Mankani-SK; Garabrant-DH; Homa-DM
J Occup Environ Med 1996 Feb; 38(2):184-189
The long term efficacy of transdermal nicotine patches for smoking cessation was investigated in a workplace smoking cessation program. Study subjects were 52 male and 23 female smokers at two DuPont Company facilities who volunteered for the program. They were provided with transdermal nicotine patches at no cost, and were instructed to participate in a behavior modification program, but no on site program was conducted because subjects were unwilling to participate. Follow up interviews were conducted periodically for 11 months. Only two subjects were known not to be smoking at the end of the study; seven additional subjects were lost to follow up while still abstaining from cigarettes at 70 to 318 days. For those who completed the full treatment of 70 patches, the smoking abstinence rate was 25%, while for subjects who did not complete the full treatment, the smoking abstinence rate was 6%. The average time free of cigarettes was 73 days. Smoking abstinence was higher in males than females, and higher in those who started smoking after age 17 than those who started at a younger age. The authors conclude that nicotine transdermal patches are of limited efficacy in achieving long term smoking cessation.

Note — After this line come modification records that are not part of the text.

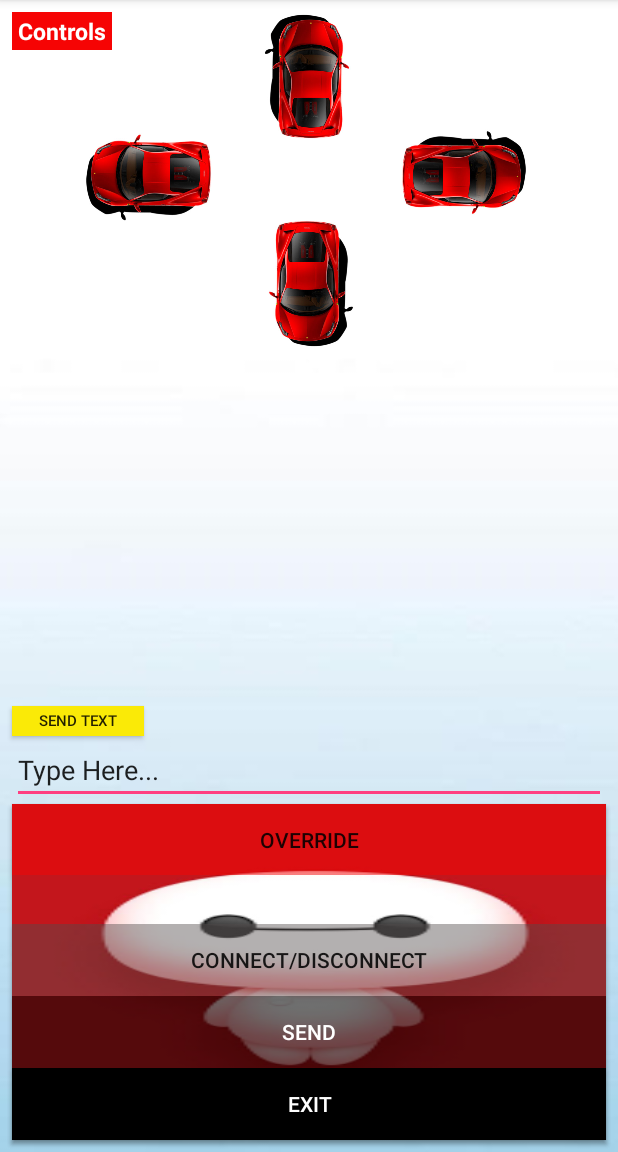
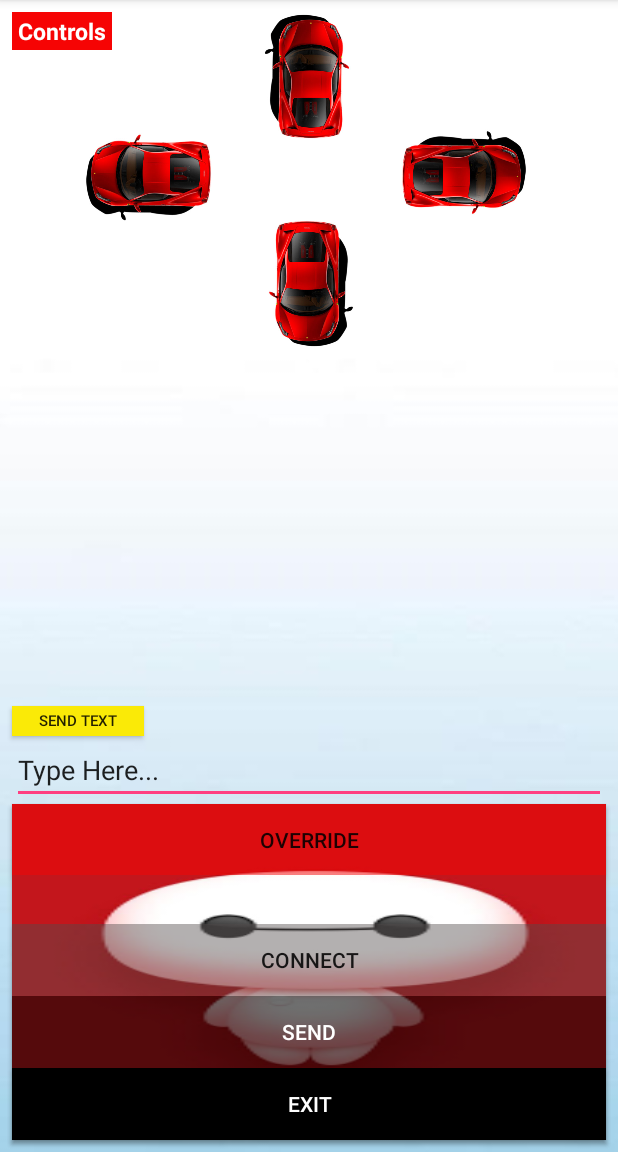
Before and after one commit to phantom-5/Toothless, an Android app: the screen it shows after launch (MainActivity), on a phone screen of 412 x 824 dp, the part 84-1236 px from its top. Run offline under Robolectric (Android 15) with nearby library versions, the phone set to English and light mode, and no system bars.

Commit message:
stuff in bluetooth

```diff
--- a/Toothless_Bluetooth_Override/app/src/main/java/com/example/rudra/toothless_bluetooth_override/MainActivity.java
+++ b/Toothless_Bluetooth_Override/app/src/main/java/com/example/rudra/toothless_bluetooth_override/MainActivity.java
@@ -5,8 +5,11 @@ import android.bluetooth.BluetoothDevice;
 import android.bluetooth.BluetoothSocket;
 import android.support.v7.app.AppCompatActivity;
 import android.os.Bundle;
+import android.util.Log;
+import android.view.View;
+import android.widget.Button;
+import android.widget.EditText;
 import android.widget.Toast;
-
 import java.util.Set;
 import java.util.UUID;
 
@@ -15,16 +18,43 @@ public class MainActivity extends AppCompatActivity {
     BluetoothAdapter blue=null;
     BluetoothSocket socket=null;
     Set<BluetoothDevice> paired;
+    Button cd,send,exit,override,back,right,left,up;
+    EditText send_text;
+    static int override_active=0;
     static final UUID HC_UUID = UUID.fromString("00001101-0000-1000-8000-00805F9B34FB");
 
     @Override
     protected void onCreate(Bundle savedInstanceState) {
         super.onCreate(savedInstanceState);
         setContentView(R.layout.activity_main);
-        try {
-            bluetooth_connect_device();
-        }catch(Exception e){}
-
+        cd=findViewById(R.id.cd);
+        cd.setOnClickListener(new View.OnClickListener() {
+            @Override
+            public void onClick(View view) {
+                try {
+                    bluetooth_connect_device();
+                }catch(Exception e){}
+            }
+        });
+        exit=findViewById(R.id.exit);
+        exit.setOnClickListener(new View.OnClickListener() {
+            @Override
+            public void onClick(View view) {
+                override_active=0;
+                //if(blue.isEnabled()){
+                   // blue.disable();
+                //}
+            }
+        });
+        override=findViewById(R.id.override);
+        override.setOnClickListener(new View.OnClickListener() {
+            @Override
+            public void onClick(View view) {
+                override_active=1;
+            }
+        });
+        //override.performClick();
+        Log.d("RICKY",Integer.toString(override_active));
     }
     private void bluetooth_connect_device() throws Exception
     {
@@ -37,8 +67,9 @@ public class MainActivity extends AppCompatActivity {
             {
                 for(BluetoothDevice bt : paired)
                 {
+
                     address=bt.getAddress().toString();name_dev = bt.getName().toString();
-                    Toast.makeText(getApplicationContext(),"Connected to Toothless", Toast.LENGTH_LONG).show();
+                    Toast.makeText(getApplicationContext(),"Connected to "+name_dev, Toast.LENGTH_LONG).show();
 
                 }
             }
--- a/Toothless_Bluetooth_Override/app/src/main/res/layout/activity_main.xml
+++ b/Toothless_Bluetooth_Override/app/src/main/res/layout/activity_main.xml
@@ -171,7 +171,7 @@
         android:layout_marginEnd="8dp"
         android:layout_marginStart="8dp"
         android:background="#70524c4c"
-        android:text="Connect/Disconnect"
+        android:text="Connect"
         app:layout_constraintBottom_toTopOf="@+id/send"
         app:layout_constraintEnd_toEndOf="parent"
         app:layout_constraintHorizontal_bias="0.0"
```
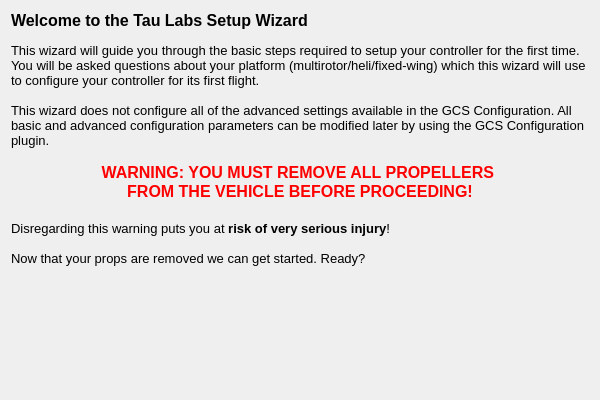
TauLabs/TauLabs, file ground/gcs/src/plugins/setupwizard/pages/startpage.ui: the form before one commit.
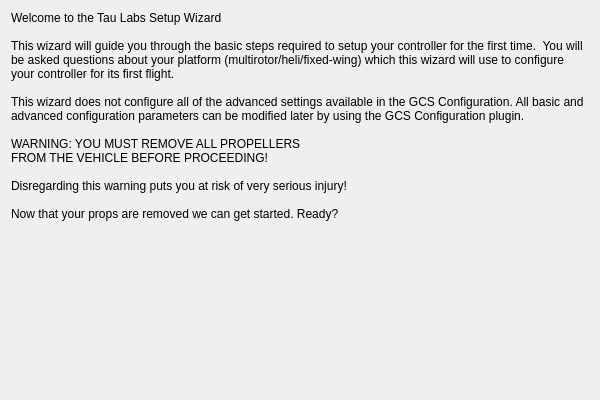
The form after the commit.

Commit message:
SetupWizard: strip formatting from text
The formatting applied does not work well across platforms.  Removing
until that is improved.

Diff of the .ui file:
```diff
--- a/ground/gcs/src/plugins/setupwizard/pages/startpage.ui
+++ b/ground/gcs/src/plugins/setupwizard/pages/startpage.ui
@@ -35,22 +35,18 @@
       </sizepolicy>
      </property>
      <property name="text">
-      <string>&lt;!DOCTYPE HTML PUBLIC &quot;-//W3C//DTD HTML 4.0//EN&quot; &quot;http://www.w3.org/TR/REC-html40/strict.dtd&quot;&gt;
-&lt;html&gt;&lt;head&gt;&lt;meta name=&quot;qrichtext&quot; content=&quot;1&quot; /&gt;&lt;style type=&quot;text/css&quot;&gt;
-p, li { white-space: pre-wrap; }
-&lt;/style&gt;&lt;/head&gt;&lt;body style=&quot; font-family:'Lucida Grande'; font-size:13pt; font-weight:400; font-style:normal;&quot;&gt;
-&lt;p style=&quot; margin-top:0px; margin-bottom:0px; margin-left:0px; margin-right:0px; -qt-block-indent:0; text-indent:0px;&quot;&gt;&lt;span style=&quot; font-family:'MS Shell Dlg 2'; font-size:12pt; font-weight:600;&quot;&gt;Welcome to the Tau Labs Setup Wizard&lt;/span&gt;&lt;/p&gt;
-&lt;p style=&quot;-qt-paragraph-type:empty; margin-top:0px; margin-bottom:0px; margin-left:0px; margin-right:0px; -qt-block-indent:0; text-indent:0px; font-family:'MS Shell Dlg 2'; font-size:8pt;&quot;&gt;&lt;br /&gt;&lt;/p&gt;
-&lt;p style=&quot; margin-top:0px; margin-bottom:0px; margin-left:0px; margin-right:0px; -qt-block-indent:0; text-indent:0px;&quot;&gt;&lt;span style=&quot; font-family:'MS Shell Dlg 2'; font-size:10pt;&quot;&gt;This wizard will guide you through the basic steps required to setup your controller for the first time.  You will be asked questions about your platform (multirotor/heli/fixed-wing) which this wizard will use to configure your controller for its first flight. &lt;/span&gt;&lt;/p&gt;
-&lt;p style=&quot;-qt-paragraph-type:empty; margin-top:0px; margin-bottom:0px; margin-left:0px; margin-right:0px; -qt-block-indent:0; text-indent:0px; font-family:'MS Shell Dlg 2'; font-size:10pt;&quot;&gt;&lt;br /&gt;&lt;/p&gt;
-&lt;p style=&quot; margin-top:0px; margin-bottom:0px; margin-left:0px; margin-right:0px; -qt-block-indent:0; text-indent:0px;&quot;&gt;&lt;span style=&quot; font-family:'MS Shell Dlg 2'; font-size:10pt;&quot;&gt;This wizard does not configure all of the advanced settings available in the GCS Configuration. All basic and advanced configuration parameters can be modified later by using the GCS Configuration plugin.&lt;/span&gt;&lt;/p&gt;
-&lt;p style=&quot;-qt-paragraph-type:empty; margin-top:0px; margin-bottom:0px; margin-left:0px; margin-right:0px; -qt-block-indent:0; text-indent:0px; font-family:'MS Shell Dlg 2'; font-size:10pt;&quot;&gt;&lt;br /&gt;&lt;/p&gt;
-&lt;p align=&quot;center&quot; style=&quot; margin-top:0px; margin-bottom:0px; margin-left:0px; margin-right:0px; -qt-block-indent:0; text-indent:0px;&quot;&gt;&lt;span style=&quot; font-family:'MS Shell Dlg 2'; font-size:12pt; font-weight:600; color:#ff0000;&quot;&gt;WARNING: YOU MUST REMOVE ALL PROPELLERS &lt;/span&gt;&lt;/p&gt;
-&lt;p align=&quot;center&quot; style=&quot; margin-top:0px; margin-bottom:0px; margin-left:0px; margin-right:0px; -qt-block-indent:0; text-indent:0px;&quot;&gt;&lt;span style=&quot; font-family:'MS Shell Dlg 2'; font-size:12pt; font-weight:600; color:#ff0000;&quot;&gt;FROM THE VEHICLE BEFORE PROCEEDING!&lt;/span&gt;&lt;/p&gt;
-&lt;p style=&quot;-qt-paragraph-type:empty; margin-top:0px; margin-bottom:0px; margin-left:0px; margin-right:0px; -qt-block-indent:0; text-indent:0px;&quot;&gt;&lt;br /&gt;&lt;/p&gt;
-&lt;p style=&quot; margin-top:0px; margin-bottom:0px; margin-left:0px; margin-right:0px; -qt-block-indent:0; text-indent:0px;&quot;&gt;&lt;span style=&quot; font-family:'MS Shell Dlg 2'; font-size:10pt;&quot;&gt;Disregarding this warning puts you at&lt;/span&gt;&lt;span style=&quot; font-family:'MS Shell Dlg 2'; font-size:10pt; font-weight:600; color:#000000;&quot;&gt; risk of very serious injury&lt;/span&gt;&lt;span style=&quot; font-family:'MS Shell Dlg 2'; font-size:10pt;&quot;&gt;!&lt;/span&gt;&lt;/p&gt;
-&lt;p style=&quot;-qt-paragraph-type:empty; margin-top:0px; margin-bottom:0px; margin-left:0px; margin-right:0px; -qt-block-indent:0; text-indent:0px; font-family:'MS Shell Dlg 2'; font-size:10pt;&quot;&gt;&lt;br /&gt;&lt;/p&gt;
-&lt;p style=&quot; margin-top:0px; margin-bottom:0px; margin-left:0px; margin-right:0px; -qt-block-indent:0; text-indent:0px;&quot;&gt;&lt;span style=&quot; font-family:'MS Shell Dlg 2'; font-size:10pt;&quot;&gt;Now that your props are removed we can get started. Ready?&lt;/span&gt;&lt;/p&gt;&lt;/body&gt;&lt;/html&gt;</string>
+      <string>Welcome to the Tau Labs Setup Wizard
+
+This wizard will guide you through the basic steps required to setup your controller for the first time.  You will be asked questions about your platform (multirotor/heli/fixed-wing) which this wizard will use to configure your controller for its first flight. 
+
+This wizard does not configure all of the advanced settings available in the GCS Configuration. All basic and advanced configuration parameters can be modified later by using the GCS Configuration plugin.
+
+WARNING: YOU MUST REMOVE ALL PROPELLERS 
+FROM THE VEHICLE BEFORE PROCEEDING!
+
+Disregarding this warning puts you at risk of very serious injury!
+
+Now that your props are removed we can get started. Ready?</string>
      </property>
      <property name="alignment">
       <set>Qt::AlignLeading|Qt::AlignLeft|Qt::AlignTop</set>
```
The commit also changes 13 other files.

NIOSH-Publication; NIOSH-Grant; Cigarette-smoking; Occupational-health-programs; Medical-treatment; Drug-therapy; Sex-factors; Humans; Training
Industrial & Operations Engr University of Michigan 2254 G G Brown Laboratory Ann Arbor, Mich 48109
Journal of Occupational and Environmental Medicine
University of Michigan at Ann Arbor, Ann Arbor, Michigan